There are nearly 31,400 miles (51,500 km) of rivers running between peaks and across the sprawling plains of Nepal. The many rivers provide the communities with water for drinking and irrigation, fishing as a source of food and livelihood, cultural value and religious connection, and recreational tourism for world-renowned rafting and kayaking.
However, proposed hydropower dam developments, intended to meet the country’s energy development goals, threaten the health and quality of the rivers. Hydropower dams are massive, immobile structures that are expensive to build and disrupt the environment by blocking water and sediment flow, impacting species, ecosystems, and the values that natural rivers provide. These challenges are amplified by the climate crisis, which has the potential to leave communities without water and power.
Nepal has historically dammed rivers for hydropower energy, but current research elsewhere has shown that energy alternatives, such as wind and solar, can achieve the same level of energy generation while avoiding the negative impacts of hydropower. WWF sought to evaluate how Nepal could transition to renewable, low-carbon energy options while protecting rivers and their benefits to nature and people.

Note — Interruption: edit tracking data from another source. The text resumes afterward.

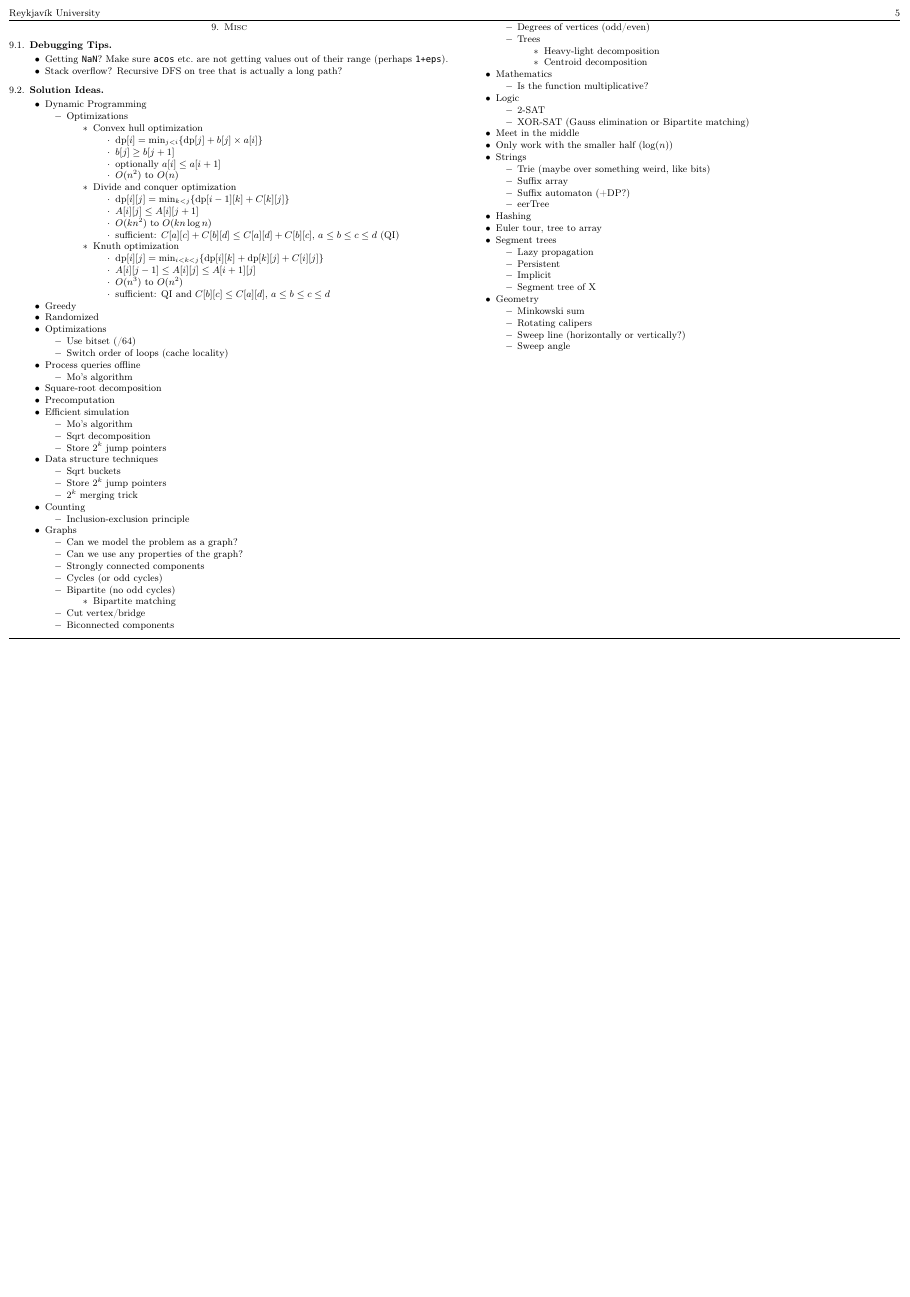
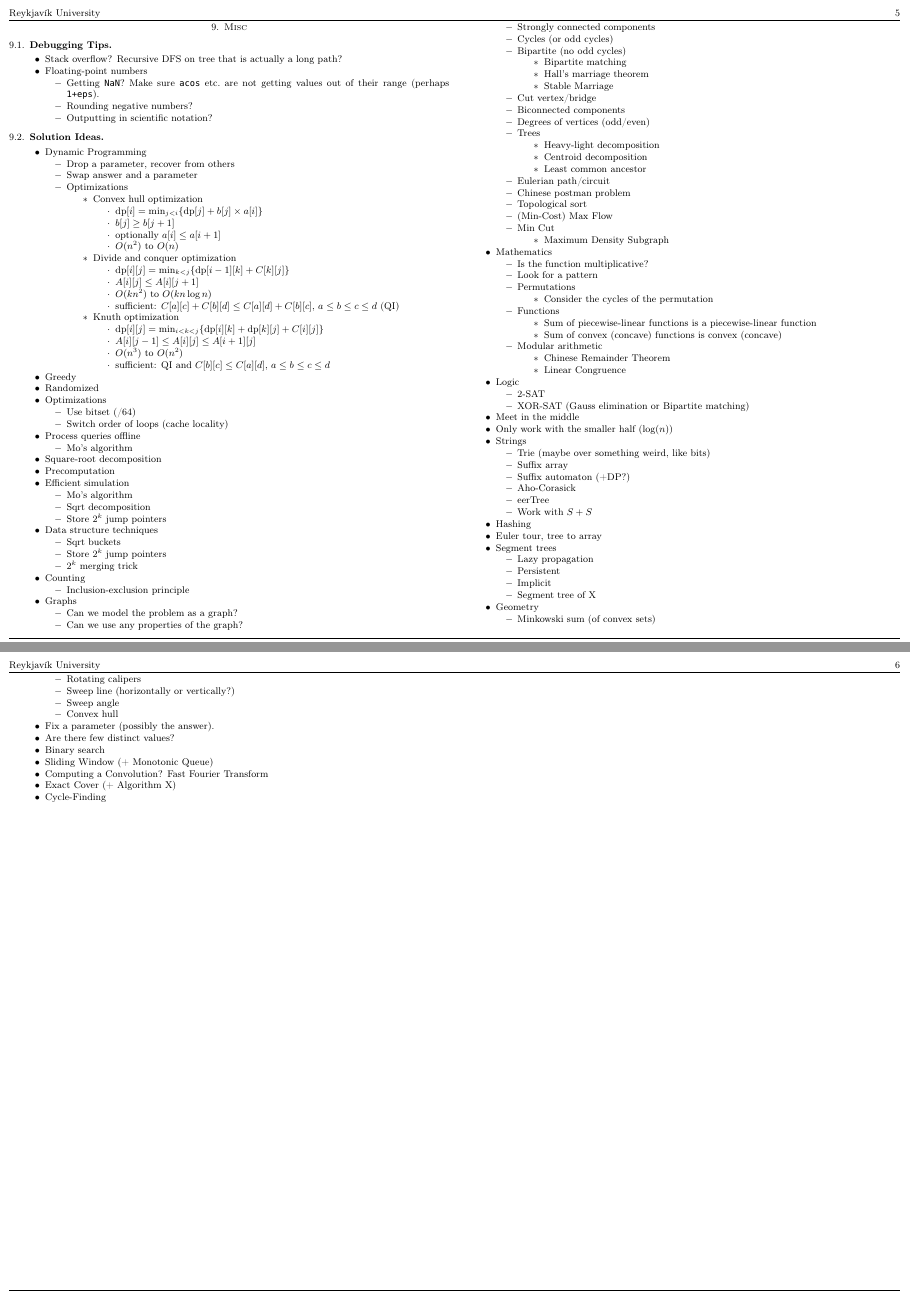
Before and after one commit to SuprDewd/CompetitiveProgramming, a LaTeX paper (comprog.tex): page 5 of 5 before the commit and pages 5 and 6 of 6 after it, the two joined at a grey line, the shorter picture padded with empty space. Compiled offline with pdfLaTeX.

Commit message:
Add more tips

```diff
--- a/comprog.tex
+++ b/comprog.tex
@@ -757,16 +757,23 @@
     \section{Misc}
         \subsection{Debugging Tips}
             \begin{itemize}
-                \item Getting \texttt{NaN}? Make sure \texttt{acos} etc.\ are
-                    not getting values out of their range (perhaps
-                    \texttt{1+eps}).
                 \item Stack overflow? Recursive DFS on tree that is actually a long path?
+                \item Floating-point numbers
+                    \begin{itemize}
+                        \item Getting \texttt{NaN}? Make sure \texttt{acos} etc.\ are
+                            not getting values out of their range (perhaps
+                            \texttt{1+eps}).
+                        \item Rounding negative numbers?
+                        \item Outputting in scientific notation?
+                    \end{itemize}
             \end{itemize}
 
         \subsection{Solution Ideas}
             \begin{itemize}
                 \item Dynamic Programming
                     \begin{itemize}
+                        \item Drop a parameter, recover from others
+                        \item Swap answer and a parameter
                         \item Optimizations
                             \begin{itemize}
                                 \item Convex hull optimization
@@ -830,6 +837,8 @@
                         \item Bipartite (no odd cycles)
                             \begin{itemize}
                                 \item Bipartite matching
+                                \item Hall's marriage theorem
+                                \item Stable Marriage
                             \end{itemize}
                         \item Cut vertex/bridge
                         \item Biconnected components
@@ -838,11 +847,35 @@
                             \begin{itemize}
                                 \item Heavy-light decomposition
                                 \item Centroid decomposition
+                                \item Least common ancestor
+                            \end{itemize}
+                        \item Eulerian path/circuit
+                        \item Chinese postman problem
+                        \item Topological sort
+                        \item (Min-Cost) Max Flow
+                        \item Min Cut
+                            \begin{itemize}
+                                \item Maximum Density Subgraph
                             \end{itemize}
                     \end{itemize}
                 \item Mathematics
                     \begin{itemize}
                         \item Is the function multiplicative?
+                        \item Look for a pattern
+                        \item Permutations
+                            \begin{itemize}
+                                \item Consider the cycles of the permutation
+                            \end{itemize}
+                        \item Functions
+                            \begin{itemize}
+                                \item Sum of piecewise-linear functions is a piecewise-linear function
+                                \item Sum of convex (concave) functions is convex (concave)
+                            \end{itemize}
+                        \item Modular arithmetic
+                            \begin{itemize}
+                                \item Chinese Remainder Theorem
+                                \item Linear Congruence
+                            \end{itemize}
                     \end{itemize}
                 \item Logic
                     \begin{itemize}
@@ -856,7 +889,9 @@
                         \item Trie (maybe over something weird, like bits)
                         \item Suffix array
                         \item Suffix automaton (+DP?)
+                        \item Aho-Corasick
                         \item eerTree
+                        \item Work with $S+S$
                     \end{itemize}
                 \item Hashing
                 \item Euler tour, tree to array
@@ -869,10 +904,18 @@
                     \end{itemize}
                 \item Geometry
                     \begin{itemize}
-                        \item Minkowski sum
+                        \item Minkowski sum (of convex sets)
                         \item Rotating calipers
                         \item Sweep line (horizontally or vertically?)
                         \item Sweep angle
+                        \item Convex hull
                     \end{itemize}
+                \item Fix a parameter (possibly the answer).
+                \item Are there few distinct values?
+                \item Binary search
+                \item Sliding Window (+ Monotonic Queue)
+                \item Computing a Convolution? Fast Fourier Transform
+                \item Exact Cover (+ Algorithm X)
+                \item Cycle-Finding
             \end{itemize}
 \end{document}
```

The Paani Program was a five-year effort (2016-2020) funded by the US Agency for International Development, to enhance Nepal’s ability to manage water resources through a science-based decision-making process. As one of the many projects funded by Paani, WWF and partners performed a three-component study to assess and model Nepal’s energy options. The study included:

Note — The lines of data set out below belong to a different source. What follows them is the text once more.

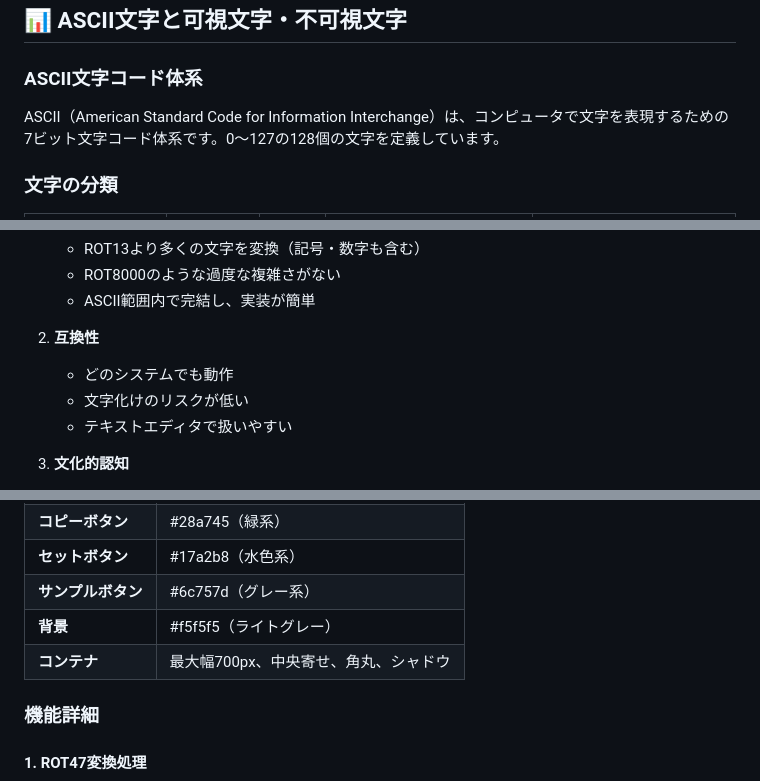
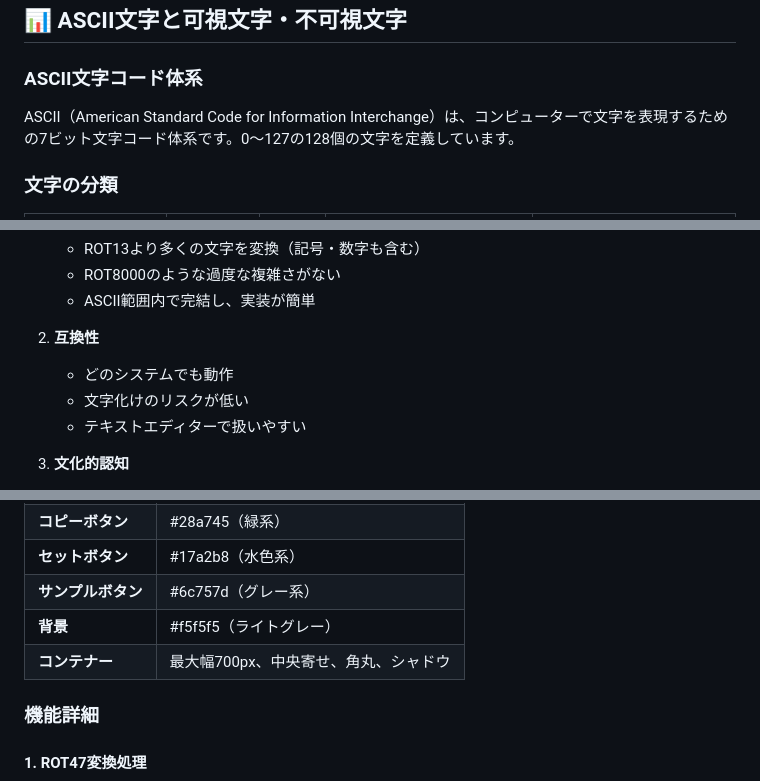
Before and after one commit to ipusiron/quick-rot47, a Markdown page: README.md, 3 parts joined by grey strips. GitHub-like rendering.

Commit message:
README.md　微細な修正

```diff
--- a/README.md
+++ b/README.md
@@ -53,7 +53,7 @@ ROT47は、ASCII文字（表示可能な範囲）を47文字分ローテーシ
 
 ### ASCII文字コード体系
 
-ASCII（American Standard Code for Information Interchange）は、コンピュータで文字を表現するための7ビット文字コード体系です。0〜127の128個の文字を定義しています。
+ASCII（American Standard Code for Information Interchange）は、コンピューターで文字を表現するための7ビット文字コード体系です。0〜127の128個の文字を定義しています。
 
 ### 文字の分類
 
@@ -284,7 +284,7 @@ ASCII可視文字の範囲は94文字（コード33〜126）です。ROT47では
 2. **互換性**
    - どのシステムでも動作
    - 文字化けのリスクが低い
-   - テキストエディタで扱いやすい
+   - テキストエディターで扱いやすい
 
 3. **文化的認知**
    - ROT13に次いで知名度が高い
@@ -351,7 +351,7 @@ quick-rot47/
 | **セットボタン** | #17a2b8（水色系） |
 | **サンプルボタン** | #6c757d（グレー系） |
 | **背景** | #f5f5f5（ライトグレー） |
-| **コンテナ** | 最大幅700px、中央寄せ、角丸、シャドウ |
+| **コンテナー** | 最大幅700px、中央寄せ、角丸、シャドウ |
 
 ### 機能詳細
 
```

By making informed decisions about hydropower and energy development from the systems scale, there is a greater possibility of finding solutions that meet energy needs without the loss of other values that rivers provide.

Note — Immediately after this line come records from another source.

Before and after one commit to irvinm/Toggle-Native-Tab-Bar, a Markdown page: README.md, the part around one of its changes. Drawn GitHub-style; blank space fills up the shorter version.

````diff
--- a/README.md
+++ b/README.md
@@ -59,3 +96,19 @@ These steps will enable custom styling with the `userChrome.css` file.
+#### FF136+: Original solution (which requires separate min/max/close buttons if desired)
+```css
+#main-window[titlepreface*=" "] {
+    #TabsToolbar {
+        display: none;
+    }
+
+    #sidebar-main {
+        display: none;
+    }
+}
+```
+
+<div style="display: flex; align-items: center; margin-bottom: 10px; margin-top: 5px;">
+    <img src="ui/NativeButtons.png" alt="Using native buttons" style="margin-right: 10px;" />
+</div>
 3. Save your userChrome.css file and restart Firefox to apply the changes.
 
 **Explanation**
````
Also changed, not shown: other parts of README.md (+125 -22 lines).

The outputs of the Paani Program can help the Government of Nepal identify a suite of projects that have lower impact on rivers for the same energy output. This will benefit both the people and nature of Nepal, as the country can spend less on infrastructure and avoid negative environmental and social impacts with renewable energy alternatives.
System-scale planning for energy development and river protection can be repeated across the globe. With only 1/3 of the world’s longest free-flowing rivers left and the increasing threat of fossil fuel-driven climate change, governments need to assess the opportunities for renewable energy with an integrated approach to protect the existing natural resources.